But it’s not clear whether magnesium supplements could be as helpful for bipolar depression as they could be for unipolar depression.
The bottom line There’s no strong evidence to show that magnesium improves bipolar symptoms. On the other hand, Rakofsky says magnesium may be helpful for insomnia, which can precipitate mania or signal the start of a manic episode.
What it is Melatonin is a hormone the brain makes in response to darkness, according to the NIH.
The evidence While melatonin may not target bipolar symptoms directly, the supplement is known to help with sleep, which is important for preventing mood episodes among people with bipolar disorder. Approximately 80 percent of individuals whose bipolar disorder is in remission still have sleep problems, according to a review published in August 2017 in Encéphale.
“Patients with bipolar disorder have been shown to have a later release of their own melatonin, so taking a supplement may help bring on tiredness earlier in the evening,” says Rakofsky.
Melatonin supplements in conjunction with the usual treatments for bipolar disorder appear to be helpful for managing sleep issues among people with the condition, a review published in Current Pharmaceutical Design found. Additional research is needed to confirm their effectiveness for this purpose.
The bottom line Melatonin may help some people with bipolar disorder sleep better, which in turn promotes mood stability and helps prevent future mood episodes.
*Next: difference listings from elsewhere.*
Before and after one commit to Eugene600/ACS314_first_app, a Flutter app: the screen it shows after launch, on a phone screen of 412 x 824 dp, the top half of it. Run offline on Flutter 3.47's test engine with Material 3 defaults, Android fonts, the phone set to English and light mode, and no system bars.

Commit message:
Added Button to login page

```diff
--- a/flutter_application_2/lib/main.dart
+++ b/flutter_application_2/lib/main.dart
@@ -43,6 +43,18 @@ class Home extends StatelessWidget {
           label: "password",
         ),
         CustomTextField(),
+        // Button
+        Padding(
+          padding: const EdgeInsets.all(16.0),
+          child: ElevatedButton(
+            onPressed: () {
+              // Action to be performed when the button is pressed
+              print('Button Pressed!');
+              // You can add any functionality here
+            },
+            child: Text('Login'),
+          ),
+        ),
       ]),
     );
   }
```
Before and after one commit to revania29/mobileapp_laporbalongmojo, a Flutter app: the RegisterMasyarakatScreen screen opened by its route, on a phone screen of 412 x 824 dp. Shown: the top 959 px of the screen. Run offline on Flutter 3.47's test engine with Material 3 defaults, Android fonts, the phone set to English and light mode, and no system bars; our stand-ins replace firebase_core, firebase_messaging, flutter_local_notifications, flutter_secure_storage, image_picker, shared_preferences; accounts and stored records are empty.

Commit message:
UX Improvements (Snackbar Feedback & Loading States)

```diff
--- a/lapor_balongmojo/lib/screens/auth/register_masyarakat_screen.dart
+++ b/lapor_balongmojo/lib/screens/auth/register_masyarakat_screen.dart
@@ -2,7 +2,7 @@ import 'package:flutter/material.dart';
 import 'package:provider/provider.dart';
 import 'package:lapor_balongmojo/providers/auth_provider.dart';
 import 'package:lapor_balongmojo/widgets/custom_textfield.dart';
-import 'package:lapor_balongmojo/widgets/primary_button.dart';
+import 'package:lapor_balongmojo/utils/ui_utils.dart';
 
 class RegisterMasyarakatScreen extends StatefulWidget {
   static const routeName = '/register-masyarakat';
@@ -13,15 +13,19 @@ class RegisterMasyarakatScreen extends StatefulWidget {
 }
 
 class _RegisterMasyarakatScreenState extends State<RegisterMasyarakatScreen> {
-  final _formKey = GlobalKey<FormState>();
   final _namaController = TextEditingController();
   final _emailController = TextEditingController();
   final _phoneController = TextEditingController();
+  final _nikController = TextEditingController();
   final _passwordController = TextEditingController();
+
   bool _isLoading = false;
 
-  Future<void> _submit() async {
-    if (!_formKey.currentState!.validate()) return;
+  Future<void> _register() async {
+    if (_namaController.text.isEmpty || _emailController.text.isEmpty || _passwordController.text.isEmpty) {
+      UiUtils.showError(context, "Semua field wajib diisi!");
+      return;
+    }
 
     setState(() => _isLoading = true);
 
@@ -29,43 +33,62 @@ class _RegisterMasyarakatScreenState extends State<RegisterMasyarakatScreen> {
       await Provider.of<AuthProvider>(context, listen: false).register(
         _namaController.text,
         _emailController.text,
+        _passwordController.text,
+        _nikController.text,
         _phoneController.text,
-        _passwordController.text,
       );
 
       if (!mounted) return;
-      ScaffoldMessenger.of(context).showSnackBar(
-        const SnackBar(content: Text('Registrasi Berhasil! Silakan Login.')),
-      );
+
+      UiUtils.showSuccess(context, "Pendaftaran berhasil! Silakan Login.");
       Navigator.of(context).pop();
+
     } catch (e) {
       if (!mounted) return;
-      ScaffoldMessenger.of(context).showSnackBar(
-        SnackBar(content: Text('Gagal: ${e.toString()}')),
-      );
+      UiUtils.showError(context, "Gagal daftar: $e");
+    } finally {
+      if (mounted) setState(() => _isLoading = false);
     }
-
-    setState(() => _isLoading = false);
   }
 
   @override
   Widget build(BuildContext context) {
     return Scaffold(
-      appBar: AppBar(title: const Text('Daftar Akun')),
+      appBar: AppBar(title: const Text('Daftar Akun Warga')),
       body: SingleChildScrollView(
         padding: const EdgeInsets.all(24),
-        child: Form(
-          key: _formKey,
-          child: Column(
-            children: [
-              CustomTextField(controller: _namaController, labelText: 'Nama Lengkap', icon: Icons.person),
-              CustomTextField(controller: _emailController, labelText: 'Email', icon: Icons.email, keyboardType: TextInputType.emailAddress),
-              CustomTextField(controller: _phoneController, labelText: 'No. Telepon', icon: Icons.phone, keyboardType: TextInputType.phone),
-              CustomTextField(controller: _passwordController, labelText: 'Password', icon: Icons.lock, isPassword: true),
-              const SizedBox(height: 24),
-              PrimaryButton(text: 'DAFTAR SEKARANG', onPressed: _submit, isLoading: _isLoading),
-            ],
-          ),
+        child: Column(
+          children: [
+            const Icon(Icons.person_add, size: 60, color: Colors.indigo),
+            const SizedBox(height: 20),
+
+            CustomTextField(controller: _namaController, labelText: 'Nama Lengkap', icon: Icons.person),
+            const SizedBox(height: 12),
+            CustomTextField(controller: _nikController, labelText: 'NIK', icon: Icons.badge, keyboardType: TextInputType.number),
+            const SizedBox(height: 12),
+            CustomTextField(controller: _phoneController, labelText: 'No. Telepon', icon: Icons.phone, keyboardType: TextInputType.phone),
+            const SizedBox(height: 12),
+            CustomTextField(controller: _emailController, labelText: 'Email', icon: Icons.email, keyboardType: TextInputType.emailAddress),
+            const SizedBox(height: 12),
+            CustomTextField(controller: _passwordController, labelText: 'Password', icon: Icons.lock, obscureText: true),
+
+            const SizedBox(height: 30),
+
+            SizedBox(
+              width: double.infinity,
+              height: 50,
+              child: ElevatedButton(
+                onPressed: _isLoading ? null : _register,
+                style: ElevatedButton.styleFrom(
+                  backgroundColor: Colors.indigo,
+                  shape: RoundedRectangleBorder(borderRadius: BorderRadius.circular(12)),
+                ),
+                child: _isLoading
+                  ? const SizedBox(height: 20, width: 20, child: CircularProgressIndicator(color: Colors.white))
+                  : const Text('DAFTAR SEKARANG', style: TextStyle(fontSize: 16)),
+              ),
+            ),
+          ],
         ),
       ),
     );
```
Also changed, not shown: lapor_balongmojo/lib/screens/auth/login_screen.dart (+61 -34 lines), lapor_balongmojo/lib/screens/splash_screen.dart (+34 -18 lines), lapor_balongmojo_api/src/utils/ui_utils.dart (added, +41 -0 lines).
If you’re interested in taking a melatonin supplement, talk to your doctor to find out the right dose for you.